“Our results show that adaptive morphogenesis can enhance the efficiency of robots that locomote through multiple environments,” said Kramer-Bottiglio.
Designing multi-environment robots has gained increased interest in recent years, as innovators work to harness robotic solutions for exploration and monitoring purposes in a range of industries; from ecological monitoring to warehouse management and extreme environment exploration.
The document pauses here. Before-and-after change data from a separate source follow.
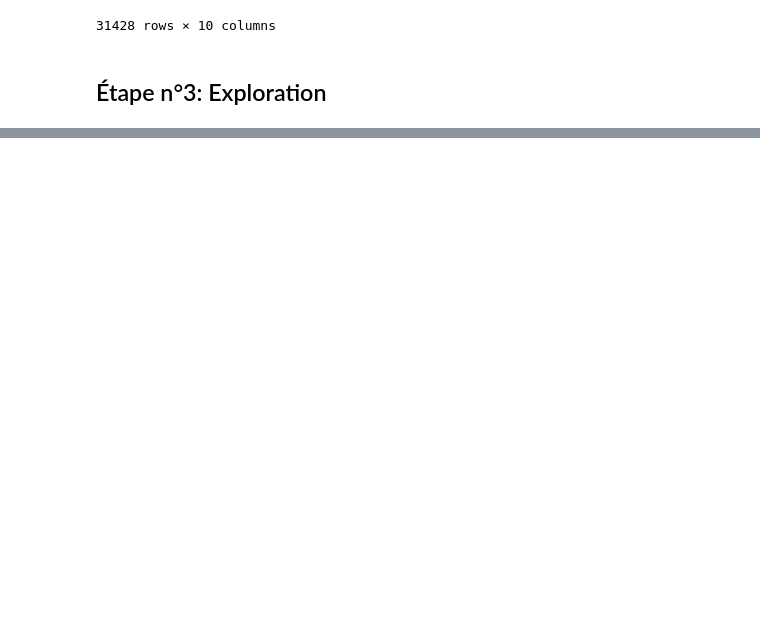
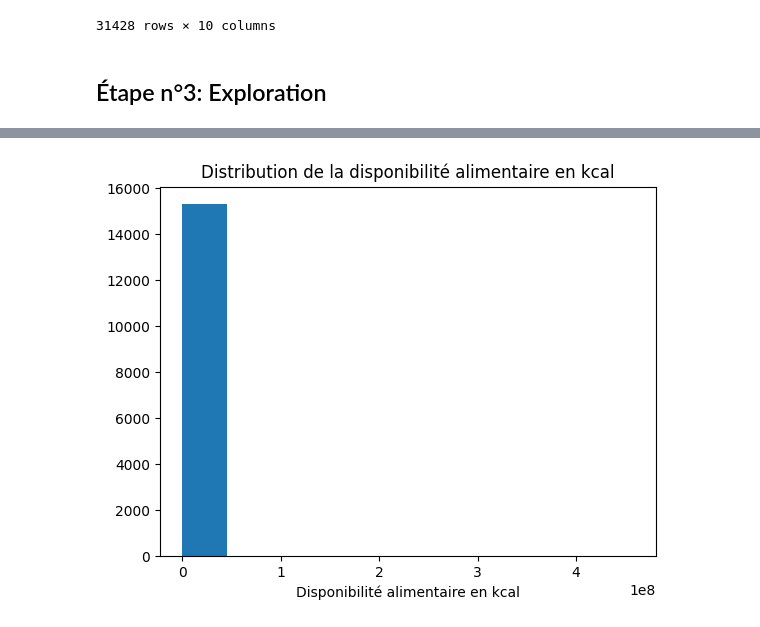
Before and after one commit to DonzerHD/Pandas_Dev_IA, a Jupyter notebook: Pandas_Activité.ipynb, the cells around one changed output, grey strips where cells are left out. Cells and saved outputs as stored; diff of their text form; code cells hidden in the pictures; blank space fills up the shorter version.

```diff
--- a/Pandas_Activité.ipynb
+++ b/Pandas_Activité.ipynb
@@ -324,0 +374,8 @@ df_pivot
+# %%
+# Histogramme de la colonne disponibilité_alimentaire_(kcal)
+plt.hist(df_exploration['disponibilité_alimentaire_(kcal)'], bins=10)
+plt.title('Distribution de la disponibilité alimentaire en kcal')
+plt.xlabel('Disponibilité alimentaire en kcal')
+plt.show()
+# %% [output]
+[figure, added]
```
Also changed, not shown: parts of 22 cells of this notebook, 2 other files.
While other amphibious robot designs often require the addition of a propulsion system to the robot’s body, ART simply adapts its shape to the environment, avoiding the need to remove the robot from the environment and manually adapt its shape.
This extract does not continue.